:: Records for this task ::

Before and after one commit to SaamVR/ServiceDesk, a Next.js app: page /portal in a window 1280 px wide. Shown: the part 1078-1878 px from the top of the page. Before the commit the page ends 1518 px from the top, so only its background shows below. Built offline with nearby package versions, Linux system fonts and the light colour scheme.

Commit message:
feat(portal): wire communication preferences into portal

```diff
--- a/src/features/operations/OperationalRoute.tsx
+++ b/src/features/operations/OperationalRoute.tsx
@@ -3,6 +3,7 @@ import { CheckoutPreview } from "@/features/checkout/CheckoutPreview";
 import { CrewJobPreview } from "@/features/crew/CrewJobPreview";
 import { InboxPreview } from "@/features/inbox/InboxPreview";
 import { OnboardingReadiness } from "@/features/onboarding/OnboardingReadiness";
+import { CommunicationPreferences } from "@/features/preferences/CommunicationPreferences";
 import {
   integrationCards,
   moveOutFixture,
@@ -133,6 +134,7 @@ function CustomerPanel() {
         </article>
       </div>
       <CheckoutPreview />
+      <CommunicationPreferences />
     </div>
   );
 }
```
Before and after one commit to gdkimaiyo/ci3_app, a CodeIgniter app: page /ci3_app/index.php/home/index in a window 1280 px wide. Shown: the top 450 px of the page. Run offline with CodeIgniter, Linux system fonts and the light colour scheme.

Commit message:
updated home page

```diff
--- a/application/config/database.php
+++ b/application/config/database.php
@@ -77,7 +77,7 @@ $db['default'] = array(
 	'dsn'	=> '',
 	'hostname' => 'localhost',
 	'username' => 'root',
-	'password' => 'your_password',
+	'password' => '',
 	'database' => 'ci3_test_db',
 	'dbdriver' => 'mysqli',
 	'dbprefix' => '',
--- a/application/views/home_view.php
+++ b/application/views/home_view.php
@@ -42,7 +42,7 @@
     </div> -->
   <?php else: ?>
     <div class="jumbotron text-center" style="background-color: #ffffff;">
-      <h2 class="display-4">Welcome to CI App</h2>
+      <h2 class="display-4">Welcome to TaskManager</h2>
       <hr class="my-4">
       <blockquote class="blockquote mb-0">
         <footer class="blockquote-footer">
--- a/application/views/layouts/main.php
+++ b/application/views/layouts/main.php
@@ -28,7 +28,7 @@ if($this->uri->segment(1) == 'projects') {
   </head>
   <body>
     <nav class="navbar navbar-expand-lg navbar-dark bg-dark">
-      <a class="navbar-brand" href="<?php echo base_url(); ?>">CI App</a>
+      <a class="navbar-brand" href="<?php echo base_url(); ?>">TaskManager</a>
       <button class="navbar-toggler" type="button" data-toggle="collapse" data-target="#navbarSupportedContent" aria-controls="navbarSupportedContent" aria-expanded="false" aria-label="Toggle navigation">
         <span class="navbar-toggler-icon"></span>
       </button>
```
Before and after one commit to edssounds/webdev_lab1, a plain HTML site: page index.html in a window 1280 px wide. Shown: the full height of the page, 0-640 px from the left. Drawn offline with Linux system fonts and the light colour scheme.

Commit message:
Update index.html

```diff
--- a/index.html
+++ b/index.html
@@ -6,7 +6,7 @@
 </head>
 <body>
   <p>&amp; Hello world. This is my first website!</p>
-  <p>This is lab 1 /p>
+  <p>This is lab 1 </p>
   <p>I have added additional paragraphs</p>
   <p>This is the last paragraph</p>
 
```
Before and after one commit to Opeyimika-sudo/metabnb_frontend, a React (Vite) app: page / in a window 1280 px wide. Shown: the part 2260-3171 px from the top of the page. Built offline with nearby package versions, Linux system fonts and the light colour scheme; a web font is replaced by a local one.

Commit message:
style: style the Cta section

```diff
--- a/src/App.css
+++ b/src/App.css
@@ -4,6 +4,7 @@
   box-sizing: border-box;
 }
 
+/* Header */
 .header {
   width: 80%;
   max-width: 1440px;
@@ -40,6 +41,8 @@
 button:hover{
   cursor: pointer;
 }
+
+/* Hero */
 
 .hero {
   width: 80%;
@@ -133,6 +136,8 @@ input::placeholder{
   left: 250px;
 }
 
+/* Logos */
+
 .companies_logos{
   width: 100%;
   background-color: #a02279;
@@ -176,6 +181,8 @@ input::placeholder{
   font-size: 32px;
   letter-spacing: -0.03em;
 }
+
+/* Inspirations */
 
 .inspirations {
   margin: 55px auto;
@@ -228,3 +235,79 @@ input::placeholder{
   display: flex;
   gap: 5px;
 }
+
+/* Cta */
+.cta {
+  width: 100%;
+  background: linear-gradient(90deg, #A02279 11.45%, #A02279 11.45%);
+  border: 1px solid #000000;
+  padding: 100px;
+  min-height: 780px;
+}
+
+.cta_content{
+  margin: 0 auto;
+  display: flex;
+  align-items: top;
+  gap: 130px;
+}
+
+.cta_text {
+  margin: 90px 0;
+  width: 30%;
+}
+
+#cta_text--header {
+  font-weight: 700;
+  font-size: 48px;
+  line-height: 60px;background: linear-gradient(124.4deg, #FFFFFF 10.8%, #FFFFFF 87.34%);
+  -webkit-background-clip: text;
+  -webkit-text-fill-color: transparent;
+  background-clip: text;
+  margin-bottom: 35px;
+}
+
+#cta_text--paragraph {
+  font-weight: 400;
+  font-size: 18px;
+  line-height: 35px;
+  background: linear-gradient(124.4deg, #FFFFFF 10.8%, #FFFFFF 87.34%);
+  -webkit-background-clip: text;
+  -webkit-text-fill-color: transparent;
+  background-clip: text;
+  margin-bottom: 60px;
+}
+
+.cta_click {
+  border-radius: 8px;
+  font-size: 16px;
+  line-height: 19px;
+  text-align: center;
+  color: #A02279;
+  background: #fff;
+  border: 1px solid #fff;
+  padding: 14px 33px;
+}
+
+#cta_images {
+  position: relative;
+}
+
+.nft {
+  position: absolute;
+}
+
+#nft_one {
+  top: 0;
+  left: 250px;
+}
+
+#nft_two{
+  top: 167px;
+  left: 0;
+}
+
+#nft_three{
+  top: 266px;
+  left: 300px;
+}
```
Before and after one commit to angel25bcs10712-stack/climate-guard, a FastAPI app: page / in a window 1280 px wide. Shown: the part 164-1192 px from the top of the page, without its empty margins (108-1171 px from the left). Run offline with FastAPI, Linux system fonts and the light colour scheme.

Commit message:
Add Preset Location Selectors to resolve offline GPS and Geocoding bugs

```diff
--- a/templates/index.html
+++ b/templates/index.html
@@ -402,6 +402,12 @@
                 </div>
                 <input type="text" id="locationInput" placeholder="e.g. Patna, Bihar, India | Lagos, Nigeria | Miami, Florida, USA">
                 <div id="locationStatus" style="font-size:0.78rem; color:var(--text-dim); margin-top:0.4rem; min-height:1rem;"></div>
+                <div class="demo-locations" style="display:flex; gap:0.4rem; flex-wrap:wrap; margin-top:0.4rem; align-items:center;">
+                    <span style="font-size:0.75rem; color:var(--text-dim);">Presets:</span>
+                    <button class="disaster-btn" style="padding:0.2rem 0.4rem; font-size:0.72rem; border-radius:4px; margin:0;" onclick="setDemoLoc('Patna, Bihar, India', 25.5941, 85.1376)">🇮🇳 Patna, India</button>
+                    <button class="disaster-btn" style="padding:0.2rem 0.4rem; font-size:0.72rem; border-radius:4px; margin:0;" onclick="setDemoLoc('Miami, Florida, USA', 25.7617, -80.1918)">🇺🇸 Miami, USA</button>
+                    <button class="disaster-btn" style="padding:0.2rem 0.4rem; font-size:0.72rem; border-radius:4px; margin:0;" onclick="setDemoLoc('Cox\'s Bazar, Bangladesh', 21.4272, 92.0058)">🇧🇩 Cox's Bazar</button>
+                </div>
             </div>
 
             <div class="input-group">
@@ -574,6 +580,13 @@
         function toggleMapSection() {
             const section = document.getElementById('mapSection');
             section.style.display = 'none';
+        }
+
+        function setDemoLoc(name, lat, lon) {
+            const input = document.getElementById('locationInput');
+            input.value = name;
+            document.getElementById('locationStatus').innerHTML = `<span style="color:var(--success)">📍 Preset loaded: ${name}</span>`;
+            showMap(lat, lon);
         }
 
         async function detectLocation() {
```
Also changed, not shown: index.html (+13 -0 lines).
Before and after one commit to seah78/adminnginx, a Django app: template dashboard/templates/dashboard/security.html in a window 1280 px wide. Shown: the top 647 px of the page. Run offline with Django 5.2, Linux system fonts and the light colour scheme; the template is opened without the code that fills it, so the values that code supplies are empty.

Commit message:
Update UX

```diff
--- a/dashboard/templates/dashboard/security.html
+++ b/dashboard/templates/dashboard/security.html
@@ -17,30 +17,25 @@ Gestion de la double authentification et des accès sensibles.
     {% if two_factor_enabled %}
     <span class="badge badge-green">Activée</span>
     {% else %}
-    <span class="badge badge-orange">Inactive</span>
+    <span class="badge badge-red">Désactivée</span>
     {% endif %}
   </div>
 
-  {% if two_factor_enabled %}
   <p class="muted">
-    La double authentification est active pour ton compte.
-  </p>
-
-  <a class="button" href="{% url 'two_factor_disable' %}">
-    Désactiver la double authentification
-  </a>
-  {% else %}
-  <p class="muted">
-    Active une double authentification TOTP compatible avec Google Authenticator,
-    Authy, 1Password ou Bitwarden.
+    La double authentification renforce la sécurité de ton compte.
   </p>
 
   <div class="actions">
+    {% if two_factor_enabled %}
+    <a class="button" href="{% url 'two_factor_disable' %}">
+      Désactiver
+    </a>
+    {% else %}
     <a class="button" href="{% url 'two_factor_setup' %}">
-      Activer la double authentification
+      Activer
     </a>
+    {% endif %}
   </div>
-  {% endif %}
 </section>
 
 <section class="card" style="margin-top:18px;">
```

:::

* _Your objective_:
Scan the data above and report each line in which "color" is present.

* _Expected answer_:
     <div class="jumbotron text-center" style="background-color: #ffffff;">
   background-color: #a02279;
+  -webkit-text-fill-color: transparent;
+  -webkit-text-fill-color: transparent;
+  color: #A02279;
                 <div id="locationStatus" style="font-size:0.78rem; color:var(--text-dim); margin-top:0.4rem; min-height:1rem;"></div>
+                    <span style="font-size:0.75rem; color:var(--text-dim);">Presets:</span>
+            document.getElementById('locationStatus').innerHTML = `<span style="color:var(--success)">📍 Preset loaded: ${name}</span>`;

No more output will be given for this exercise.